Amelia Howe has juggled a lot during her college career, including internships, two jobs, a position in student government, fieldwork in Alaska and being a member of the CSU snowboard team.
“Amelia has been heavily involved in her studies and work with the Institute for the Built Environment, where she has helped the college set a vision for the Michael Smith Natural Resources building,” says Rob Novak, communications director of the Warner College of Natural Resources. “She’s a real Warner Ram, through and through.”
As she finished her degree in Human Dimensions of Natural Resources with a minor in Global Environmental Sustainability, she reflected on her college experiences, including internships with the U.S. Forest Service at the Canyon Lake Ranger District and the City of Fort Collins Environmental Planning Department, as well as her current position at the Institute for the Built Environment in the College of Health and Human Sciences.
Although Howe has accomplished a lot, it has not been easy.
“Balancing two jobs, a full course load and taking the time to do the things I love, such as hiking, snowboarding and spending time with friends, has been challenging,” Howe says. “There have been many times where I have had to forcefully prioritize schoolwork.”
“I think it is very important for students to understand that they can have a voice in their college and on the campus as a whole,” Howe says. “A college campus can seem really big and intimidating at times, but with groups such as the different college councils and ASCSU, there are outlets for students to make a difference and better the university.”
Amelia also conducted field work in southeast Alaska through the Tatoosh School.
“I spent the summer kayaking between small islands, learning all about the Rocky Intertidal Zone and camping on mossy-floor beds,” Howe says. “It will be a memory that I cherish for the rest of my life.”
After graduation, she hopes to combine her passion for the environment with her love of people in CSU’s graduate degree program in ecology, where she wants to study the value of urban natural areas for biodiversity and human well-being.

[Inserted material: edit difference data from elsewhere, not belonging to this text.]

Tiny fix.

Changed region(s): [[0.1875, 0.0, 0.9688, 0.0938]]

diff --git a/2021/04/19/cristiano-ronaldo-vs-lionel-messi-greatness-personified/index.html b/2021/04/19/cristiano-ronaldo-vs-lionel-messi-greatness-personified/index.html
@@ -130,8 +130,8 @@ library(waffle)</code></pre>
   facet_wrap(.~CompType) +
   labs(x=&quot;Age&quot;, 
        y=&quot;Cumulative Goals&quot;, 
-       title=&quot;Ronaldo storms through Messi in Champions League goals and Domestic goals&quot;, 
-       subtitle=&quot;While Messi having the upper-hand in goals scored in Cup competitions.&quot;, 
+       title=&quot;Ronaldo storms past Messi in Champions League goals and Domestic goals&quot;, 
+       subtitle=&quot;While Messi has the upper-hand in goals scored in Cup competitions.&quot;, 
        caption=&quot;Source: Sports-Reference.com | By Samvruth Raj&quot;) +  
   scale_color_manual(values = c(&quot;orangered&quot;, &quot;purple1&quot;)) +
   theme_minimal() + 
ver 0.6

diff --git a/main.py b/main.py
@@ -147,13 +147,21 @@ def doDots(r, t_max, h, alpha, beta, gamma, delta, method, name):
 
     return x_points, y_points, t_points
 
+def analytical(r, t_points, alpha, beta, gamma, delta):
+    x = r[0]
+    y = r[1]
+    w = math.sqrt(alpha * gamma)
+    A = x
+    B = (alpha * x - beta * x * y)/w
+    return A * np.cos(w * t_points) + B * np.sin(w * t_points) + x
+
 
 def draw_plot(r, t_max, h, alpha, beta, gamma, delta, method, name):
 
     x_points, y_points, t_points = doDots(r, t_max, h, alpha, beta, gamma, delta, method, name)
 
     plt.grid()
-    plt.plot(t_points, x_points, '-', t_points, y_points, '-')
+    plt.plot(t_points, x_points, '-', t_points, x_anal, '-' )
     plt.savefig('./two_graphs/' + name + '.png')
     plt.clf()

“I would love to get into urban and regional design as an environmental planner one day, or even into the field of conservation planning and management,” Howe says. “I want to reconnect people to their land and help people understand the importance that land health has on our everyday lives.”